I don’t regret finally coming home to be the primary caretaker for our children, who are four, two, and 10 months. But sometimes being with them does make me angry. At least once every day, without fail, all three scream at me simultaneously while I can’t attend to them momentarily because I need to handle something else, like muffins burning in the oven or changing a tomato-covered shirt. Or, like now, they’re hooting up their bedroom at 10 o’clock although I’ve been in there threatening them four times already. The very first time, I took away their nightlight after I found them in the bathroom, “going potty” and smearing liquid soap all over the mirror. It’s taken me no less than a half hour to write these 150 words.
In such moments, however, I never find myself wishing I were back at the office, wearing clean clothes and working for more than three minutes without interruption. Truly. And I’m more surprised than anyone to find this my new reality. I do wish the kids would shut up already, but not to be away from them, doing something more important. I did not expect that. Nor did I expect to feel, when complaining about their aggravating and never-ending antics, simultaneously that I adore them.

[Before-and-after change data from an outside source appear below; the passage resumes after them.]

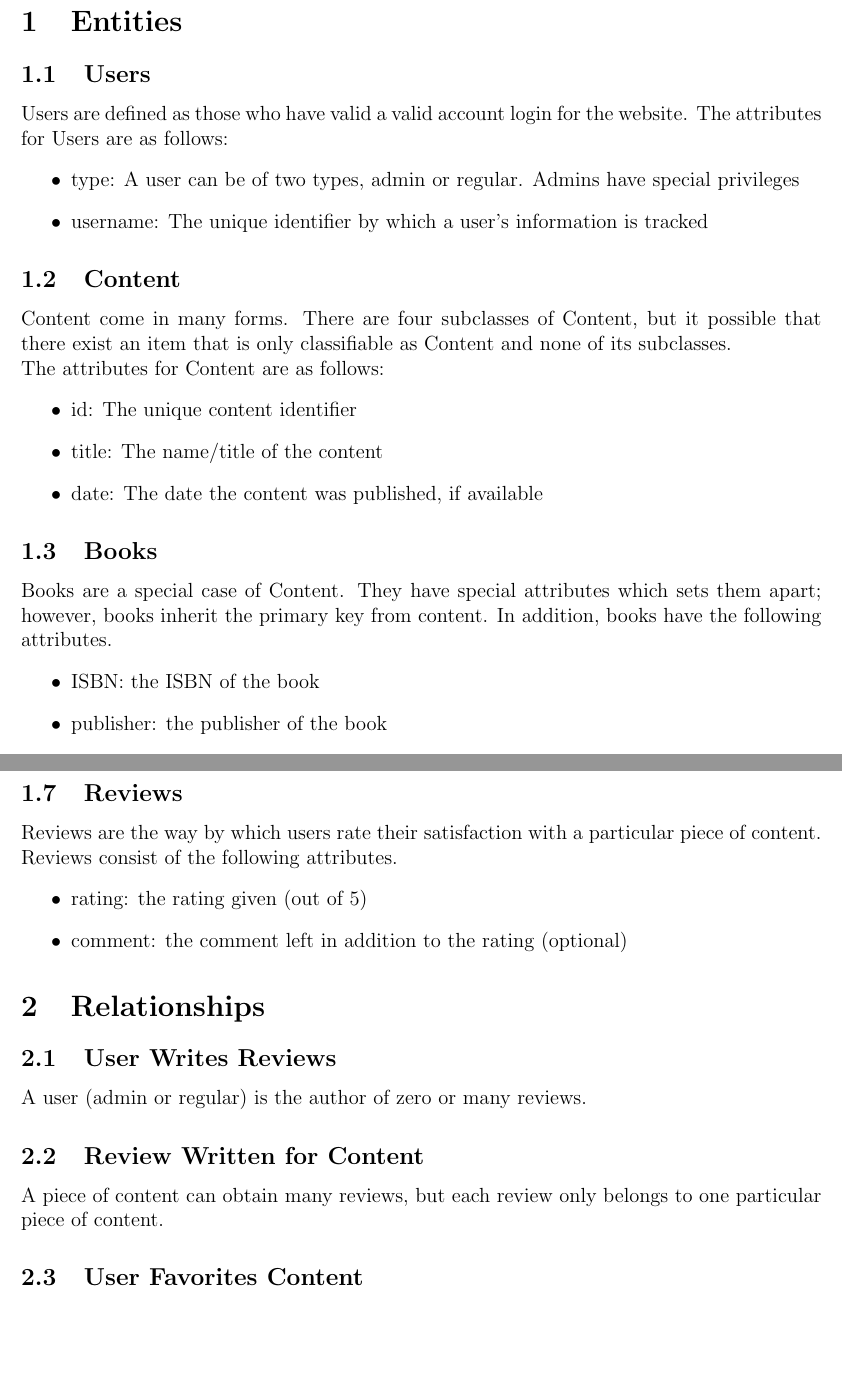
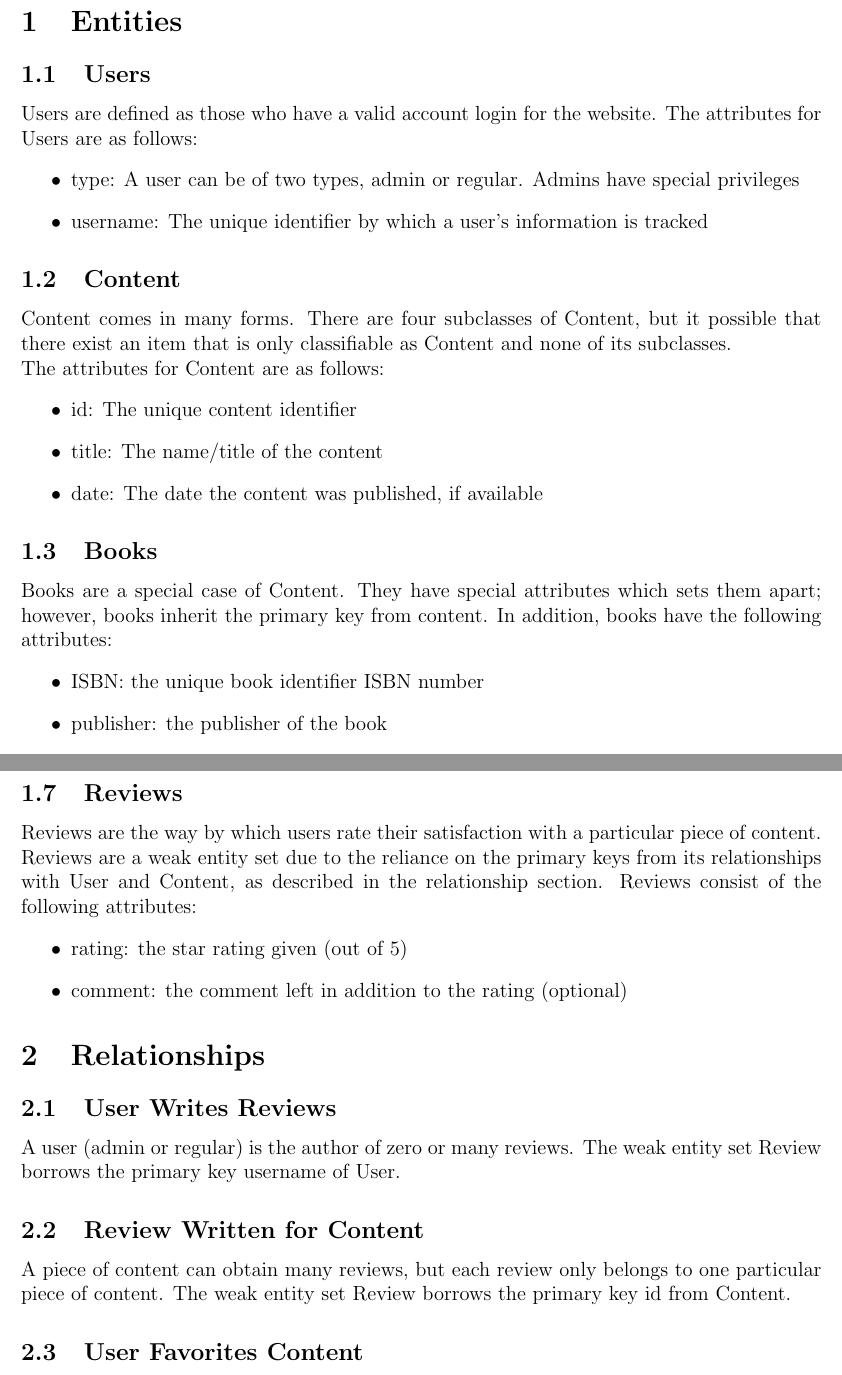
Before and after one commit to CS157A-Team2/CS157A-Team2, a LaTeX document (doc/db-design/db-design.tex): two parts of pages 2 and 3 of 4, joined at a grey line, cut so that both start at the same text, the shorter picture padded with empty space. Compiled offline with pdfLaTeX.

Commit message:
Updated doc design document

```diff
--- a/doc/db-design/db-design.tex
+++ b/doc/db-design/db-design.tex
@@ -24,14 +24,14 @@
   \maketitle
 	\section{Entities}
 		\subsection{Users}
-			Users are defined as those who have valid a valid account login for the website.
+			Users are defined as those who have a valid account login for the website.
 			The attributes for Users are as follows:
 			\begin{itemize}
 				\item type: A user can be of two types, admin or regular. Admins have special privileges
 				\item username: The unique identifier by which a user's information is tracked
 			\end{itemize}
 		\subsection{Content}
-				Content come in many forms. There are four subclasses of Content, but it possible that there exist an item that is only classifiable as Content and none of its subclasses.
+				Content comes in many forms. There are four subclasses of Content, but it possible that there exist an item that is only classifiable as Content and none of its subclasses.
 
 				The attributes for Content are as follows:
 			\begin{itemize}
@@ -40,9 +40,9 @@
 				\item date: The date the content was published, if available
 			\end{itemize}
 			\subsection{Books}
-				Books are a special case of Content. They have special attributes which sets them apart; however, books inherit the primary key from content. In addition, books have the following attributes.
+				Books are a special case of Content. They have special attributes which sets them apart; however, books inherit the primary key from content. In addition, books have the following attributes:
 			\begin{itemize}
-				\item ISBN: the ISBN of the book
+				\item ISBN: the unique book identifier ISBN number
 				\item publisher: the publisher of the book
 				\item author: The author of the book
 				\item genre: the genre of the book
@@ -65,16 +64,16 @@
 				\item author: the author of the article
 			\end{itemize}
 			\subsection{Reviews}
-			Reviews are the way by which users rate their satisfaction with a particular piece of content. Reviews consist of the following attributes.
+			Reviews are the way by which users rate their satisfaction with a particular piece of content. Reviews are a weak entity set due to the reliance on the primary keys from its relationships with User and Content, as described in the relationship section. Reviews consist of the following attributes:
 			\begin{itemize}
-				\item rating: the rating given (out of 5)
+				\item rating: the star rating given (out of 5)
 				\item comment: the comment left in addition to the rating (optional)
 			\end{itemize}
 
 	\section{Relationships}
 		\subsection{User Writes Reviews}
-			A user (admin or regular) is the author of zero or many reviews.
+			A user (admin or regular) is the author of zero or many reviews. The weak entity set Review borrows the primary key username of User.
 		\subsection{Review Written for Content}
-			A piece of content can obtain many reviews, but each review only belongs to one particular piece of content.
+			A piece of content can obtain many reviews, but each review only belongs to one particular piece of content. The weak entity set Review borrows the primary key id from Content.
 		\subsection{User Favorites Content}
 			A user can favorite content, which allows them to keep track of their favorite items. Content can be favorited by zero or many users. Users can favorite zero or many pieces of content.
```
Also changed, not shown: doc/db-design/db-design.tex (9 more changed lines).
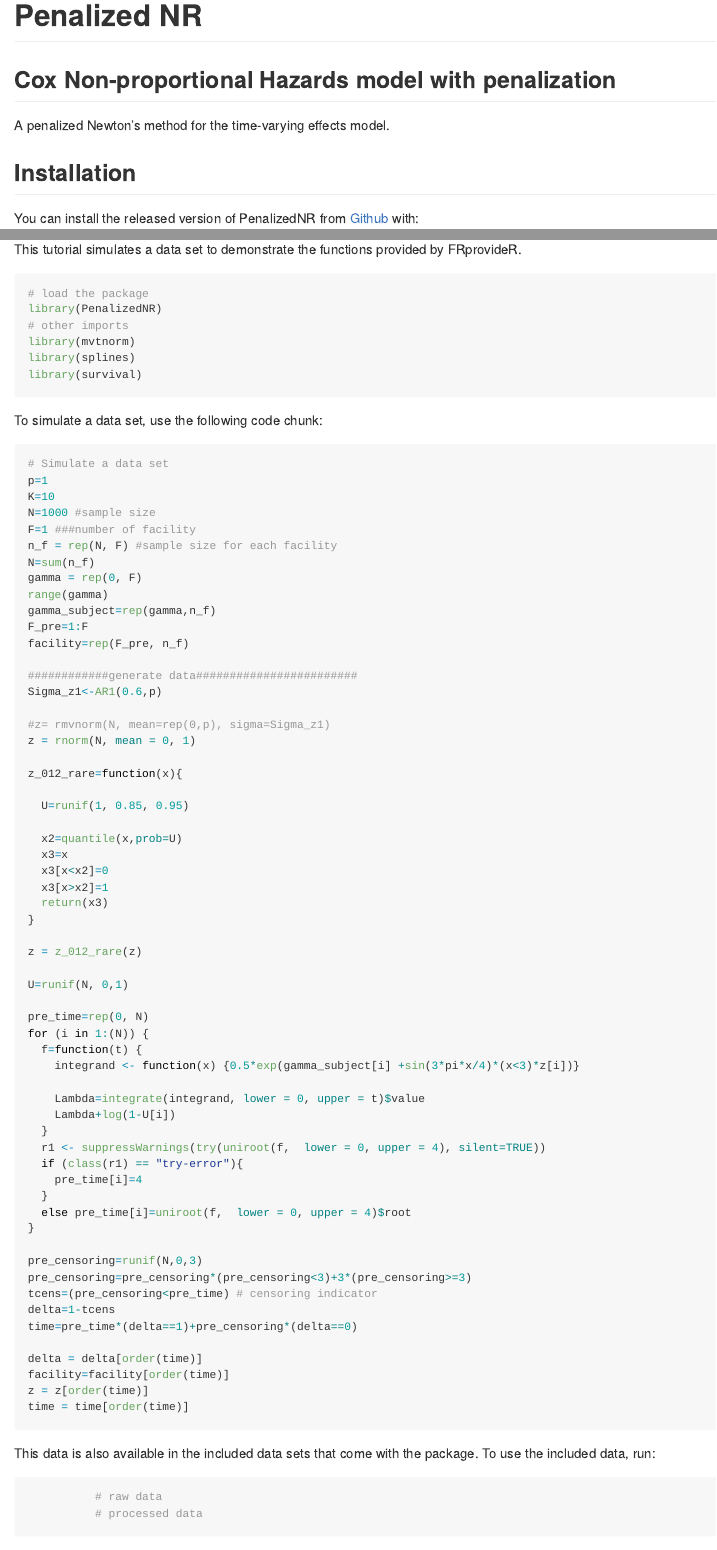
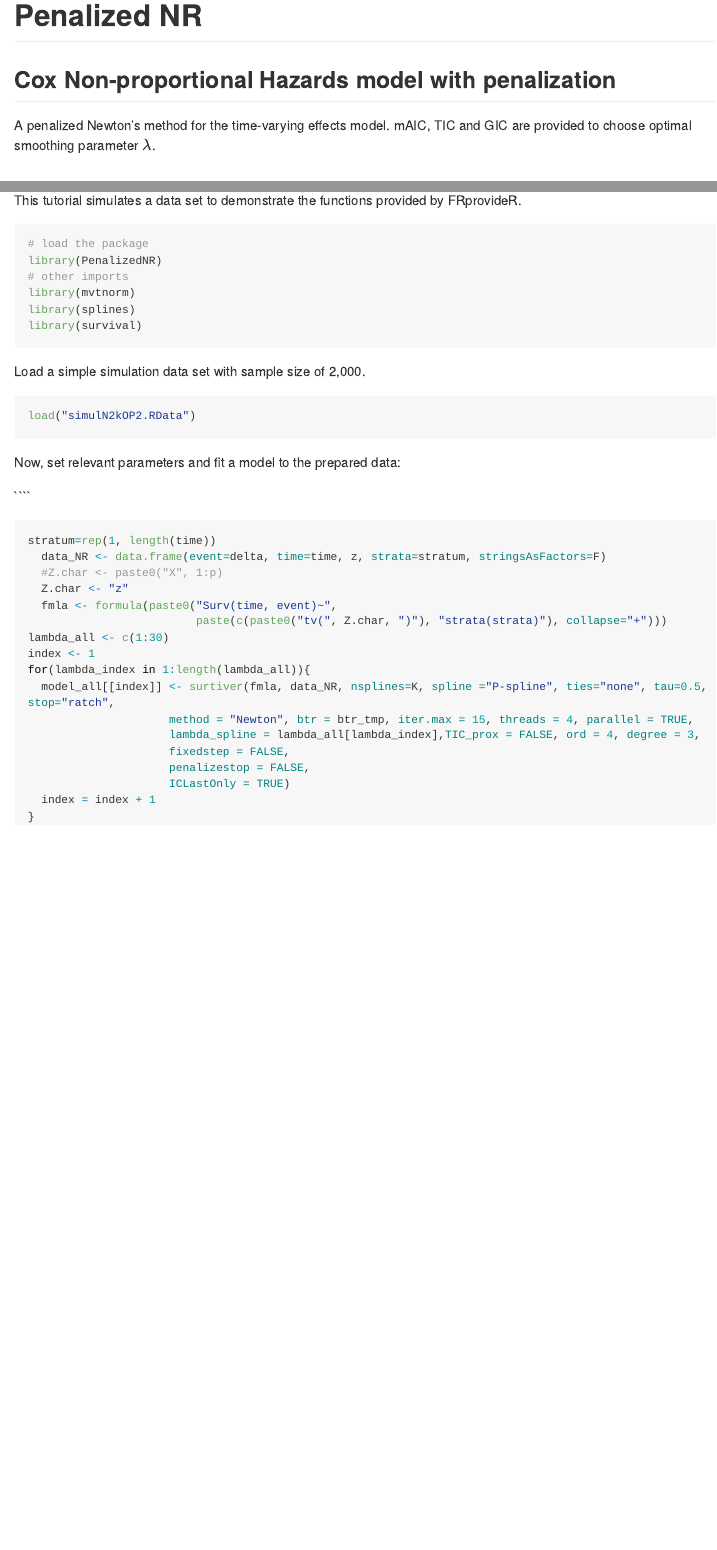
Before and after one commit to UM-KevinHe/SurvICpaper, an R Markdown document (README.Rmd): the page in a window 1100 px wide, from its top, and a second part further down, joined at a grey line. Rendered offline with R 4.5, knitr and Pandoc, with nearby package versions; long lines of code are wrapped.

Commit message:
Update README.Rmd

````diff
--- a/README.Rmd
+++ b/README.Rmd
@@ -18,7 +18,7 @@ knitr::opts_chunk$set(
 <!-- badges: start -->
 <!-- badges: end -->
 
-A penalized Newton's method for the time-varying effects model.
+A penalized Newton's method for the time-varying effects model. mAIC, TIC and GIC are provided to choose optimal smoothing parameter $\lambda$.
 
 ## Installation
 
@@ -48,77 +48,19 @@ library(splines)
 library(survival)
 ```
 
-To simulate a data set, use the following code chunk:
+Load a simple simulation data set with sample size of 2,000.
 
 ```{r example.simuate.data, eval=FALSE}
-# Simulate a data set
-p=1
-K=10
-N=1000 #sample size
-F=1 ###number of facility
-n_f = rep(N, F) #sample size for each facility
-N=sum(n_f)
-gamma = rep(0, F)
-range(gamma)
-gamma_subject=rep(gamma,n_f)
-F_pre=1:F
-facility=rep(F_pre, n_f)
-
-############generate data########################
-Sigma_z1<-AR1(0.6,p)
-
-#z= rmvnorm(N, mean=rep(0,p), sigma=Sigma_z1)
-z = rnorm(N, mean = 0, 1)
-
-z_012_rare=function(x){
-
-  U=runif(1, 0.85, 0.95)
-
-  x2=quantile(x,prob=U)
-  x3=x
-  x3[x<x2]=0
-  x3[x>x2]=1
-  return(x3)
-}
-
-z = z_012_rare(z)
-
-U=runif(N, 0,1)
-
-pre_time=rep(0, N)
-for (i in 1:(N)) {
-  f=function(t) {
-    integrand <- function(x) {0.5*exp(gamma_subject[i] +sin(3*pi*x/4)*(x<3)*z[i])}
-
-    Lambda=integrate(integrand, lower = 0, upper = t)$value
-    Lambda+log(1-U[i])
-  }
-  r1 <- suppressWarnings(try(uniroot(f,  lower = 0, upper = 4), silent=TRUE))
-  if (class(r1) == "try-error"){
-    pre_time[i]=4
-  }
-  else pre_time[i]=uniroot(f,  lower = 0, upper = 4)$root
-}
-
-pre_censoring=runif(N,0,3)
-pre_censoring=pre_censoring*(pre_censoring<3)+3*(pre_censoring>=3)
-tcens=(pre_censoring<pre_time) # censoring indicator
-delta=1-tcens
-time=pre_time*(delta==1)+pre_censoring*(delta==0)
-
-delta = delta[order(time)]
-facility=facility[order(time)]
-z = z[order(time)]
-time = time[order(time)]
+load("simulN2kOP2.RData")
 ```
 
-This data is also available in the included data sets that come with the package.
+<!-- This data is also available in the included data sets that come with the package.
 To use the included data, run:
 
 ```{r, eval=FALSE}
           # raw data
           # processed data
-```
+``` -->
 
 Now, set relevant parameters and fit a model to the prepared data:
 
````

In my family we had an acronym for the feeling Ms. Pullman describes: TMB. It stood for "Too much baby".